▶ **Prompt**
Which of the lines below contain the string "passed"? Copy each one.

(Edit tracking data)

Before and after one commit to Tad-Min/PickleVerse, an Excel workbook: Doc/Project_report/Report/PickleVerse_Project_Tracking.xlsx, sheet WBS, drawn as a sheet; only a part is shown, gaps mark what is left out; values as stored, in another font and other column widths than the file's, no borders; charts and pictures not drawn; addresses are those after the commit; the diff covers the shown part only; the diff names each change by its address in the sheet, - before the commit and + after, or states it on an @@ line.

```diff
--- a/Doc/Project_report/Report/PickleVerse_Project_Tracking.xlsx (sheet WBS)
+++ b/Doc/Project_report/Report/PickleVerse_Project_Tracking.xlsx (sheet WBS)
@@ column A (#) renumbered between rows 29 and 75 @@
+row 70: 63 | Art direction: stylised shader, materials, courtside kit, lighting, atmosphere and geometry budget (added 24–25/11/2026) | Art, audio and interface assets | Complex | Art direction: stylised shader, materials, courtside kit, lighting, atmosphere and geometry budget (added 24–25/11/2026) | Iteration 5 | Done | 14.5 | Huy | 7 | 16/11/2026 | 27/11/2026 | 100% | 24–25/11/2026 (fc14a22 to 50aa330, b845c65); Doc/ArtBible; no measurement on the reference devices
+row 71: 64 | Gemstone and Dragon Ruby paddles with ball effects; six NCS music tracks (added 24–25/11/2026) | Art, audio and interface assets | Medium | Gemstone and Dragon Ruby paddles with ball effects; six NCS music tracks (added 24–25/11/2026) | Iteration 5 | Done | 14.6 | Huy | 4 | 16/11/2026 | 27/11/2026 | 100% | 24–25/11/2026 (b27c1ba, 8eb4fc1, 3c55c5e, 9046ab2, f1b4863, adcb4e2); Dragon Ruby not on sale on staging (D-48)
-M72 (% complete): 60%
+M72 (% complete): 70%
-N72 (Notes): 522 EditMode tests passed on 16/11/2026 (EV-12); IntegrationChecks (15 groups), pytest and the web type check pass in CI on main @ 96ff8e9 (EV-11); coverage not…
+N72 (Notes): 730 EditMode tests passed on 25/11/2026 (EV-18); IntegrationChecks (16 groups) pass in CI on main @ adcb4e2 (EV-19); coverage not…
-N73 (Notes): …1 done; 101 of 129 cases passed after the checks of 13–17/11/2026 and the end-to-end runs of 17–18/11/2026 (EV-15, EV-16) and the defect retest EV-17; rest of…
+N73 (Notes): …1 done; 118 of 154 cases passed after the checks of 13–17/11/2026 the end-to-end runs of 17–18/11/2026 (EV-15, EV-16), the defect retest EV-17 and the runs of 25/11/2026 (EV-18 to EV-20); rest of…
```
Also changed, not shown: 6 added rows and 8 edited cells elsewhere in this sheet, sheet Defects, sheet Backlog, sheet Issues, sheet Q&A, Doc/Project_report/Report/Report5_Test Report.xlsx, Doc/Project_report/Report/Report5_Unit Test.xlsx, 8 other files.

▶ **Completed task**
-N72 (Notes): 522 EditMode tests passed on 16/11/2026 (EV-12); IntegrationChecks (15 groups), pytest and the web type check pass in CI on main @ 96ff8e9 (EV-11); coverage not…
+N72 (Notes): 730 EditMode tests passed on 25/11/2026 (EV-18); IntegrationChecks (16 groups) pass in CI on main @ adcb4e2 (EV-19); coverage not…
-N73 (Notes): …1 done; 101 of 129 cases passed after the checks of 13–17/11/2026 and the end-to-end runs of 17–18/11/2026 (EV-15, EV-16) and the defect retest EV-17; rest of…
+N73 (Notes): …1 done; 118 of 154 cases passed after the checks of 13–17/11/2026 the end-to-end runs of 17–18/11/2026 (EV-15, EV-16), the defect retest EV-17 and the runs of 25/11/2026 (EV-18 to EV-20); rest of…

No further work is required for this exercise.